Say, folks, FrameMaker's tab stuff is plenty confusing because it's like no other common application. So, please, try to avoid confusing it further, by observing "safe tab-talking."
Safe tab-talking involves saying "tab character" when you mean that the Tab key on the keyboard has been pressed, or when you mean the "\t" representation of a tab character in an auto-number format definition, a find/change query, or a GREP pattern.
Safe tab-talking also involves saying "tab stop" when you mean the arrow symbol on the text ruler that identifies the distance from the left page edge that a tab character advances the text insertion pointer, if the tab-behavior rules* are met (see below.)
Unlike almost all other applications, FrameMaker has no default tab stops. A default tab stop is where the text insertion pointer moves to when the Tab key is pressed, whether or not any tab stops are defined for the paragraph. It's a typewriter-era behavior. Search Google for terms like "typewriter tab stops" without quotes for details.
* FrameMaker tab behavior rules:
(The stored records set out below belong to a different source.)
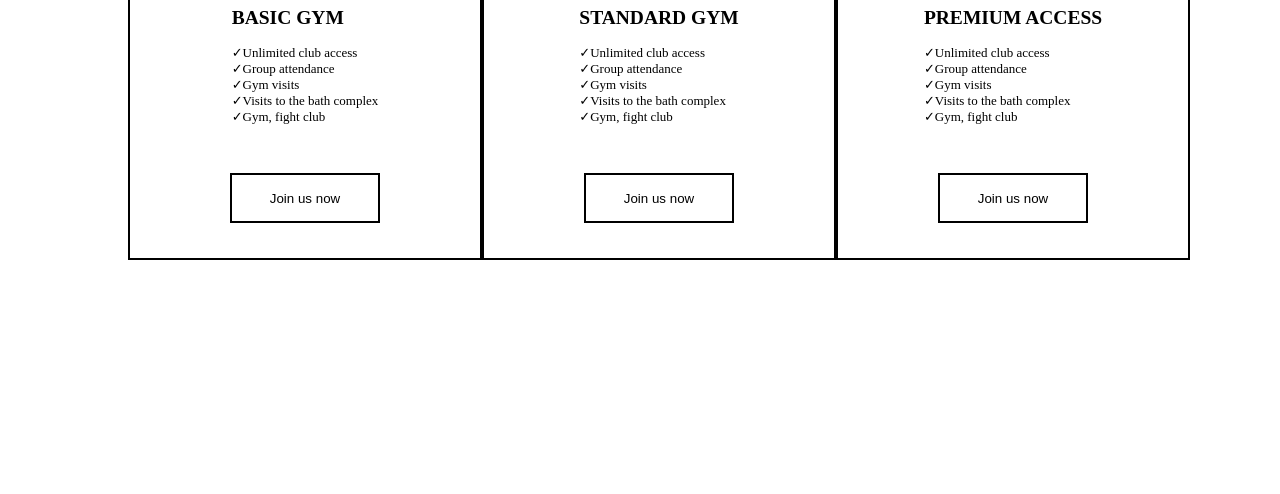
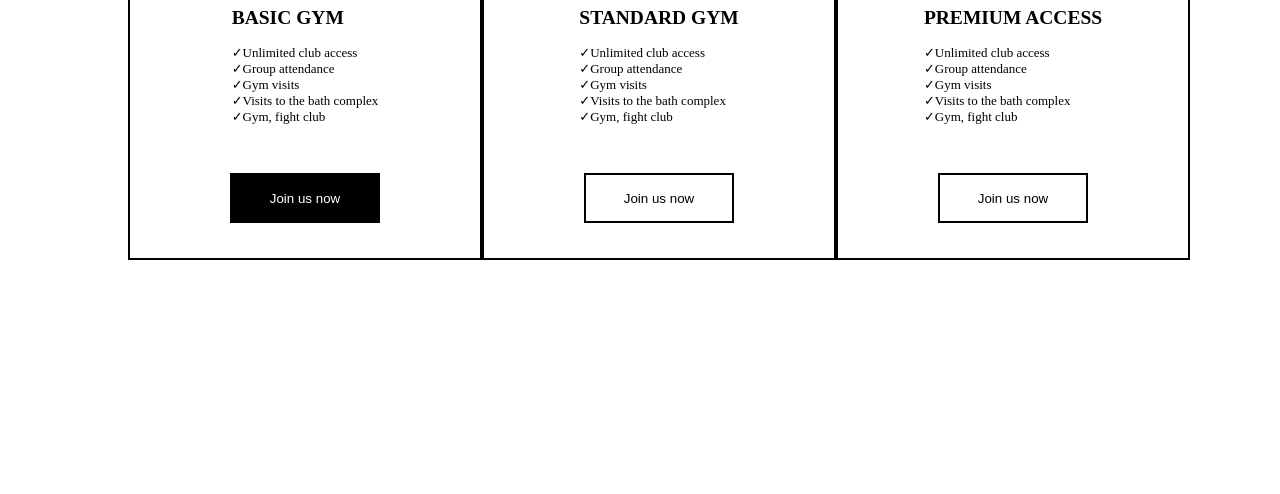
Before and after one commit to Vacy1989/Clone-Page, a plain HTML site: page index.html in a window 1280 px wide. In both pictures the pointer is over the button 305 px from the left and 5530 px from the top of the page. Shown: the part 5332-5826 px from the top of the page. Drawn offline with Linux system fonts and the light colour scheme.

Commit message:
Update style.css

```diff
--- a/style.css
+++ b/style.css
@@ -402,6 +402,13 @@ ul {
   margin-top: 10%;
   margin-bottom: 10%;
   border: 2px solid black;
+  cursor: pointer;
+  text-align: center;
+  transition-duration: 0.4s;
+}
+.button-price:hover {
+  background-color: black;
+  color: white;
 }
 .pricing-title {
   margin-top: 7%;
```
NOTE: Tab characters defined in the paragraph format's auto-number format count the same as tab characters typed into the paragraph text. So, if there's a "\t" in the auto-number format, and you type a tab character in the paragraph, the auto-number tab character is associated with the first tab stop, and the paragraph tab is associated with the second tab stop.
For example: if there are tab stops at 1", 2", and 4" in a paragraph format, and the text pointer is less than 1" into the text, the first tab character inserted into the text will advance to the 1" tab stop. If the text insertion pointer is at 3.5", and the first tab character is inserted at 3.5", the pointer won't advance. Inserting a second tab character at 3.5", or even as far as 3.999", won't advance the pointer. FM ignores these tab characters; they don't advance because they are inserted to the right of their corresponding tab stops. A third tab character inserted anywhere to the left of the 4" tab stop (AKA the third tab stop,) even if it's at 3.999", will advance the text insertion pointer to the 4" position.
This is how it is, regardless of why it is so. Probably the most-confusing aspect of the whole thing is that none of your prior experience with tabs and tab stops, makes sense in FM. Embrace FM's clarifying "safe tab-talking" behavior, and may stay out of trouble.
a typewriter-era behavior
Ooh, I feel an irellevant quibble coming on … older office typewriters I've encountered, where you set tabs by moving pegs on a rail, usually did have default tabs, because leaving the pegs on the rail was the easiest way to avoid losing them; newer typewriters, where the pegs were fixed to the rail and you set the tabs by flicking the pegs into an "active" position, tended not to. Remember the sound of a typewriter carriage hurtling from end to end after you pressed Tab with no stops set?
I'm all in favour of clear language, though. One thing, one term: two things, two terms …